• **What is being asked**: Check each line of the material below, and copy it if it holds the string "padding".

○ ○ ○

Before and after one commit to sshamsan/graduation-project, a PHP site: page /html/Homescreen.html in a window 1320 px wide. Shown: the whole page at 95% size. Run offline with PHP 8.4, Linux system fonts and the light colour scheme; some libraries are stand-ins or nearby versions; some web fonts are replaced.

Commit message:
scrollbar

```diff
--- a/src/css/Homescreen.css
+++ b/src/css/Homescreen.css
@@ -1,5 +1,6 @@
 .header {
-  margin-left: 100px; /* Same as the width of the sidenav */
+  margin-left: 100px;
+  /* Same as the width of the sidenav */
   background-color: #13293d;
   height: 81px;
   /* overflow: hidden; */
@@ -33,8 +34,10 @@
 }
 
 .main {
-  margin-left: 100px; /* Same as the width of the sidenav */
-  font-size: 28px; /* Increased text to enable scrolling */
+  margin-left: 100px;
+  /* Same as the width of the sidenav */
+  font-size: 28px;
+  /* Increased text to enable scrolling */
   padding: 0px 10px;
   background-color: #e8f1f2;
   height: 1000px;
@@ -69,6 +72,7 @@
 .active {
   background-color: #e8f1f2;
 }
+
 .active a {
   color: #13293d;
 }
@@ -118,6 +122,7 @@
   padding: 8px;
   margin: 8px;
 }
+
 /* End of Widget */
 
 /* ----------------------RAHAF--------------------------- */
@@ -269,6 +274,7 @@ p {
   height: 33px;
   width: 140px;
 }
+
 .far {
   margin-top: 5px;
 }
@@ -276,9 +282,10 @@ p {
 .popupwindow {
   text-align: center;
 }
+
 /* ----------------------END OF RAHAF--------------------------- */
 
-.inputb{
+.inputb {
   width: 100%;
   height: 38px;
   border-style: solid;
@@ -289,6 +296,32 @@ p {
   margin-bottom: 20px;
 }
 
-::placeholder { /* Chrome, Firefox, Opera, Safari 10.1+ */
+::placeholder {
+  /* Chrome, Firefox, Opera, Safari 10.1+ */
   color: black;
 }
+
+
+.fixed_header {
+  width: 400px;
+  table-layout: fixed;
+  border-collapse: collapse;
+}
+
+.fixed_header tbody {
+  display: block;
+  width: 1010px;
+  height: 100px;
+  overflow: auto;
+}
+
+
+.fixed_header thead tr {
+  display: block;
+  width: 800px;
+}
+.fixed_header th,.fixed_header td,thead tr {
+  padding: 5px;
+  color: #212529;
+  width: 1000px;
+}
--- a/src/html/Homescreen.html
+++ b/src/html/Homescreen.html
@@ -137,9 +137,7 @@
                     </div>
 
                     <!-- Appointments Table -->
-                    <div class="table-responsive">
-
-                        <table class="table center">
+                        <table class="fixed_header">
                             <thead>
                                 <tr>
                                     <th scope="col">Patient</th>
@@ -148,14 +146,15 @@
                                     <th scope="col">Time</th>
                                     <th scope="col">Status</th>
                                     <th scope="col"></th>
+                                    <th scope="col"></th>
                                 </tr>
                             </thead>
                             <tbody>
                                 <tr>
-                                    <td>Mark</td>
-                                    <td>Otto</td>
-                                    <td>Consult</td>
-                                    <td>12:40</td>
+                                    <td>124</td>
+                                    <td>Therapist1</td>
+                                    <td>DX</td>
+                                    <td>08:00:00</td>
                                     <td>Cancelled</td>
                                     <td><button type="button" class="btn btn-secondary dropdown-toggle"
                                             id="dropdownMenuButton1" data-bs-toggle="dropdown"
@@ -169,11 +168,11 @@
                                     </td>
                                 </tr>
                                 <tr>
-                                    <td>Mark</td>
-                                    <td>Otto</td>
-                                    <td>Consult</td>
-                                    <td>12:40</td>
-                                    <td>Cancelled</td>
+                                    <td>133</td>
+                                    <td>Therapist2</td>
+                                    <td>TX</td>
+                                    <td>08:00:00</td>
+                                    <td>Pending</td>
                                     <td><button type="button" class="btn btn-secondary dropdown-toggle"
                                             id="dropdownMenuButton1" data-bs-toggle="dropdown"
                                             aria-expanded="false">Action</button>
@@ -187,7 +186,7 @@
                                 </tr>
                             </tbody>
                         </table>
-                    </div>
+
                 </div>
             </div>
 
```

○ ○ ○

• **Solution to the problem**:
   padding: 0px 10px;
   padding: 8px;
+  padding: 5px;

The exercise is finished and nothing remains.